- Their school or district requires them to post grades a certain number of times/week.
- The school or district decides the grading categories and/or comments.
- The software only computes and displays averages.
- The software automatically uses zeros for missing assignments.
Are you listening school administrators? Please don't pigeon hole your teachers and handicap your students in order to CYA with some software.
Education Week's Digital Directions is also outlining some other risks for districts to consider. The biggest one has to do with security:
Along with the benefits, potential problems are associated with online gradebooks, and security of confidential data is may be the biggest one. Some of the information contained in a gradebook system is likely to be protected under the Family Educational Rights and Privacy Act, or FERPA, a federal law that outlines what student information schools must keep private. So a technical glitch in the system that opens such information to the public could mean big trouble for schools.Not to mention hacking or other unwanted manipulations. Beyond that, however, are the costs: hardware, human resources, training for teachers, site licenses, upgrades, and more.
Nearly everyone agrees, though, that the key to using a successful gradebook system is training, and that costs money, too. Roberts of the Washington County schools in Utah learned that the hard way....
Roberts estimates that PowerSchool costs the district $130,000 a year for the product, plus additional costs for maintenance of the 14 servers that handle the database and applications. He has two employees who do nothing but maintain the PowerSchool system.

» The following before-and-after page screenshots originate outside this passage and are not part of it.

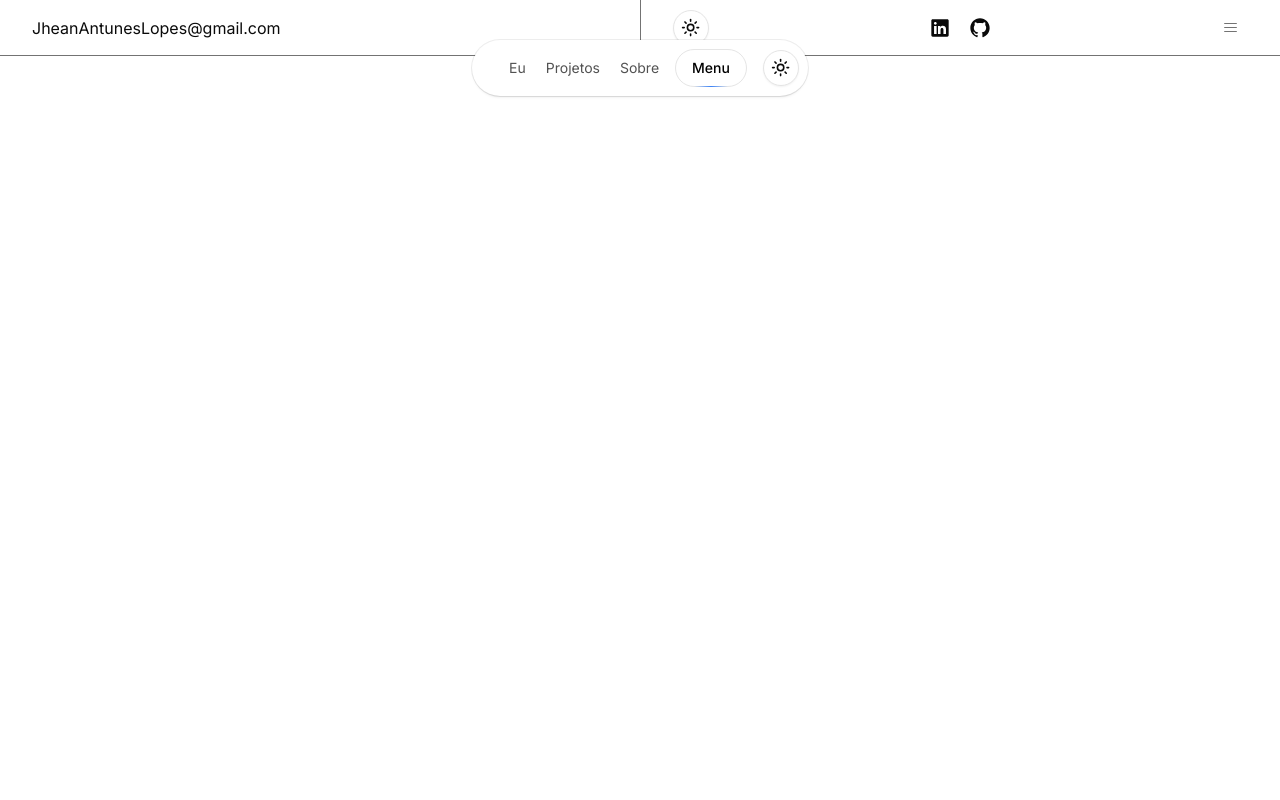
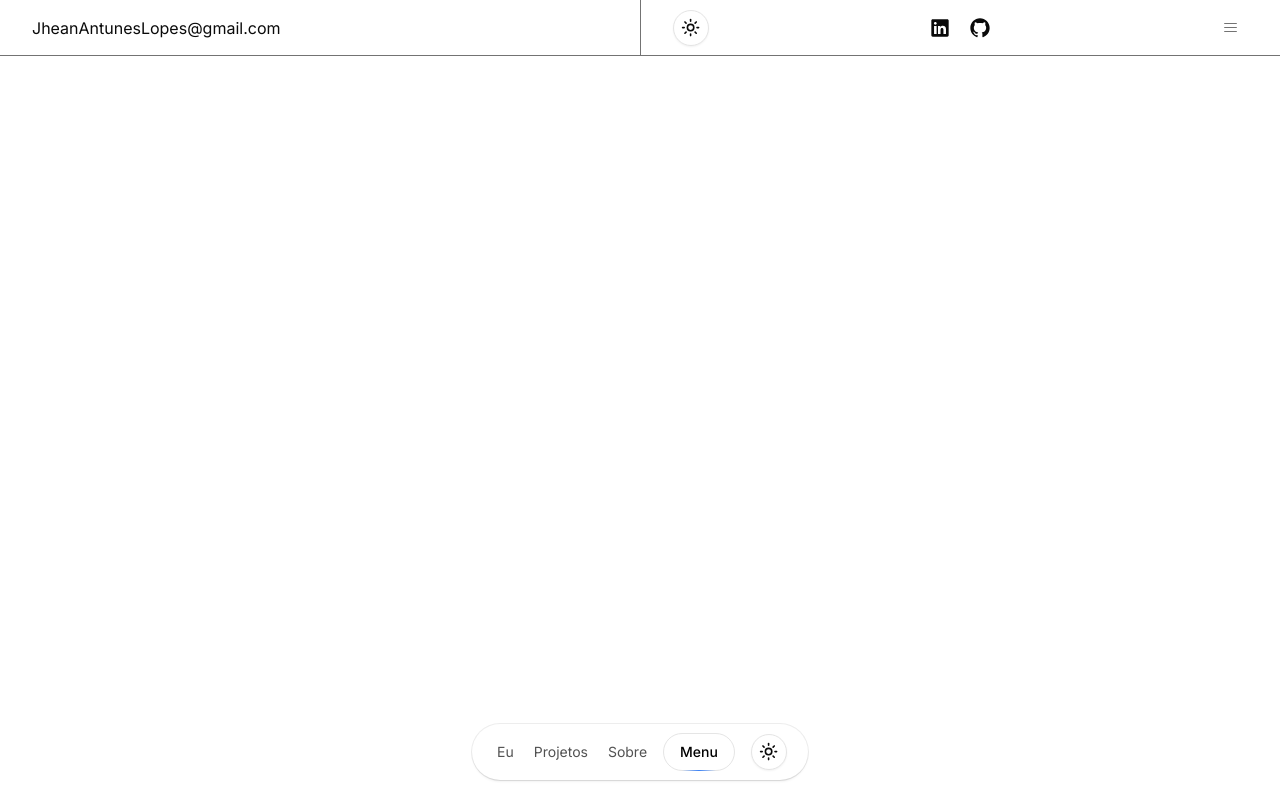
Before and after one commit to JheanAntunes/portfolio, a Next.js app: page / in a window 1280 px wide. Built offline with nearby package versions, Linux system fonts and the light colour scheme.

Commit message:
:sparkles:	feat: modificando o navbar para ficar fixo na parte inferior e adaptar animação

```diff
--- a/src/components/ui/floating-navbar.tsx
+++ b/src/components/ui/floating-navbar.tsx
@@ -42,17 +42,17 @@
       <motion.div
         initial={{
           opacity: 1,
-          y: -100
+          y: 100
         }}
         animate={{
-          y: visible ? 0 : -100,
+          y: visible ? 0 : 100,
           opacity: visible ? 1 : 0
         }}
         transition={{
           duration: 0.2
         }}
         className={cn(
-          'fixed inset-x-0  top-10 z-[5000] mx-auto flex max-w-fit items-center justify-center space-x-4 rounded-full border border-transparent bg-white py-2 pl-8 pr-2  shadow-[0px_2px_3px_-1px_rgba(0,0,0,0.1),0px_1px_0px_0px_rgba(25,28,33,0.02),0px_0px_0px_1px_rgba(25,28,33,0.08)] dark:border-white/[0.2] dark:bg-black',
+          'fixed inset-x-0  bottom-5 z-[5000] mx-auto flex max-w-fit items-center justify-center space-x-4 rounded-full border border-transparent bg-white px-5 py-2 shadow-[0px_2px_3px_-1px_rgba(0,0,0,0.1),0px_1px_0px_0px_rgba(25,28,33,0.02),0px_0px_0px_1px_rgba(25,28,33,0.08)] dark:border-white/[0.2] dark:bg-black',
           className
         )}
       >
```
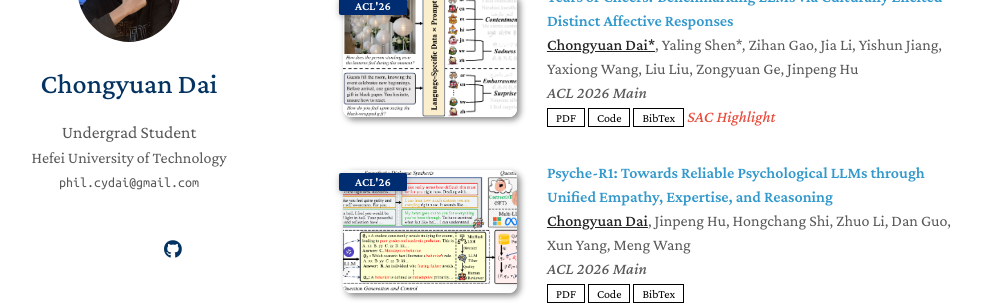
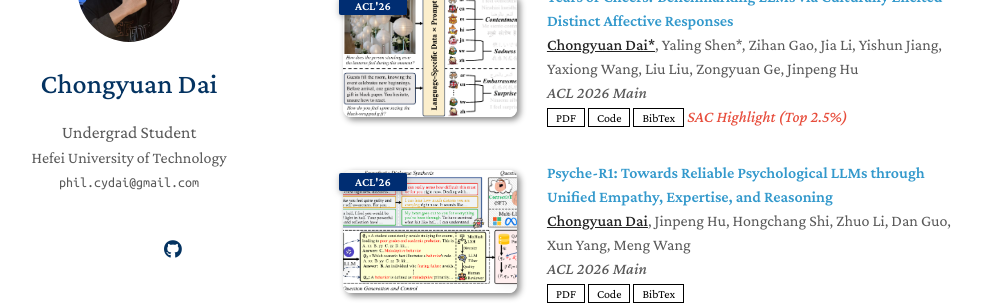
Before and after one commit to chyuandai/chyuandai.github.io, a Jekyll site: the page built from index.md, in a window 1280 px wide and 900 px high, scrolled down 559 px. Shown: the part 152-457 px from the top of the window, without its empty margins (147-1151 px from the left). Built offline with Jekyll 4.4.1, drawn with Linux system fonts in a browser that asks for light colours; a style sheet for code colours, icons or effects is not loaded; our own code applies the rules of GitHub Pages for plain Markdown files.

Commit message:
update my personal page

```diff
--- a/_data/publications.yml
+++ b/_data/publications.yml
@@ -19,7 +19,7 @@ main:
     code: https://github.com/MindIntLab-HFUT/CEDAR
     bibtex: ./assets/bib/tears_or_cheers.txt
     image: ./assets/img/tears_or_cheers.png
-    notes: SAC Highlight
+    notes: SAC Highlight (Top 2.5%)
 
   - title: "Psyche-R1: Towards Reliable Psychological LLMs through Unified Empathy, Expertise, and Reasoning"
     authors: <strong><u>Chongyuan Dai</u></strong>, Jinpeng Hu, Hongchang Shi, Zhuo Li, Dan Guo, Xun Yang, Meng Wang
```
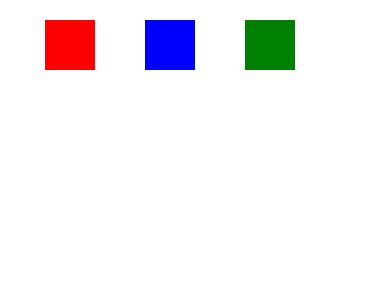
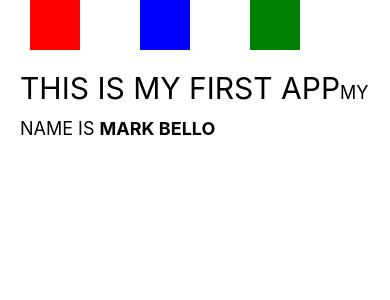
Before and after one commit to m4rkbello/SELF_TAUGHT_UNIVERSITY_REACT_NATIVE_2025, a React Native app: screen / in a window 390 px wide. Shown: the top 300 px of the page. Built offline with nearby package versions, Linux system fonts and the light colour scheme.

Commit message:
HOW TO USE VIEW AND TEXT COMPONENT

```diff
--- a/App.tsx
+++ b/App.tsx
@@ -10,15 +10,22 @@ import {
 function App(): React.JSX.Element {
 
 
-  return <View style={styles.container}>
+  return (<View style={styles.container}>
     <View style={styles.boxContainer}>
       <View style={styles.redBox} />
       <View style={styles.blueBox} />
       <View style={styles.greenBox} />
       <View />
+      {/**TEXT COMPONENT */}
+
+
     </View>
+    <Text style={styles.myFirstText}>THIS IS MY FIRST APP
+      <Text style={styles.nestedText}>MY NAME IS <Text style={styles.nestedTextBold}>MARK BELLO</Text>
+      </Text>
+    </Text>
   </View>
-    ;
+  );
 }
 
 const styles = StyleSheet.create({
@@ -26,7 +33,6 @@ const styles = StyleSheet.create({
     marginBottom: 20,
   },
   boxContainer: {
-    margin: 20,
     flexDirection: 'row',
     justifyContent: 'space-around',
   },
@@ -45,6 +51,17 @@ const styles = StyleSheet.create({
     height: 50,
     backgroundColor: 'green',
   },
+  myFirstText: {
+    fontSize: 30,
+    margin: 20,
+  },
+  nestedText: {
+    fontSize: 18,
+  },
+  nestedTextBold: {
+    fontWeight: 'bold',
+  }
+
 });
 
 export default App;
```
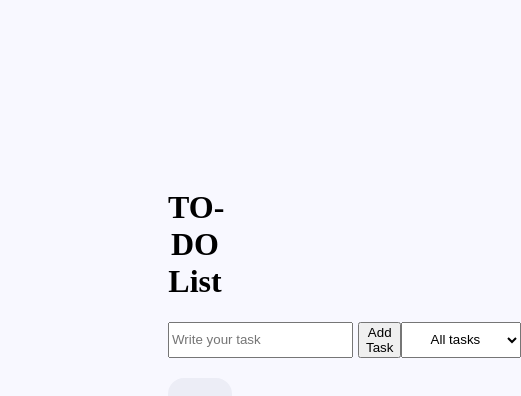
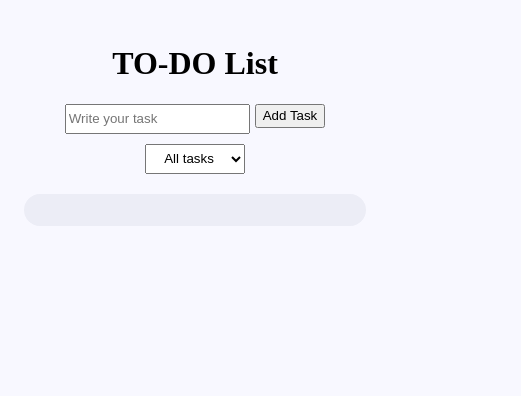
Before and after one commit to xRiiku/ToDo-List, a React (Vite) app: page / in a window 390 px wide. Shown: the top 396 px of the page, 521 px wide, since content can reach past the window. Built offline with nearby package versions, Linux system fonts and the light colour scheme.

Commit message:
responsive

```diff
--- a/src/App.css
+++ b/src/App.css
@@ -49,6 +49,7 @@ ul{
   flex-direction: column;
   border-radius: 16px;
 }
+
 .task{
   background-color: white;
   width: 100%;
@@ -72,9 +73,67 @@ ul{
   gap: 15px;
 }
 
-
 .selector select{
   height: 36px;
   width: 120px;
   text-align: center;
 }
+
+/* Estilos para pantallas de tamaño pequeño */
+@media (max-width: 767px) {
+  .parent {
+    padding: 1rem;
+  }
+
+  .menu {
+    flex-direction: column;
+    gap: 10px;
+  }
+
+  .menu input,
+  .menu button {
+    height: 24px;
+  }
+
+  .tasks {
+    padding: 1rem;
+  }
+
+  .task {
+    height: 40px;
+    margin-top: 10px;
+    font-size: 0.9rem;
+  }
+
+  .selector select {
+    height: 30px;
+    width: 100px;
+  }
+}
+
+/* Estilos para pantallas de tamaño mediano */
+@media (min-width: 768px) and (max-width: 1023px) {
+  .parent {
+    padding: 2rem;
+  }
+
+  .menu input,
+  .menu button {
+    height: 28px;
+  }
+
+  .tasks {
+    padding: 1.5rem;
+  }
+
+  .task {
+    height: 45px;
+    margin-top: 15px;
+    font-size: 1rem;
+  }
+
+  .selector select {
+    height: 32px;
+    width: 110px;
+  }
+}
```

If you're out shopping for a new online gradebook system, the article provides a nice list of options (although I don't know how many you can sample). At the end of the day, however, schools and districts need to be think carefully about whether or not the benefits to such a system outweigh all of the costs. Until there are some significant improvements to the software, I would recommend staying with the systems currently in place. We already know what happens when good intentions are used as pavers.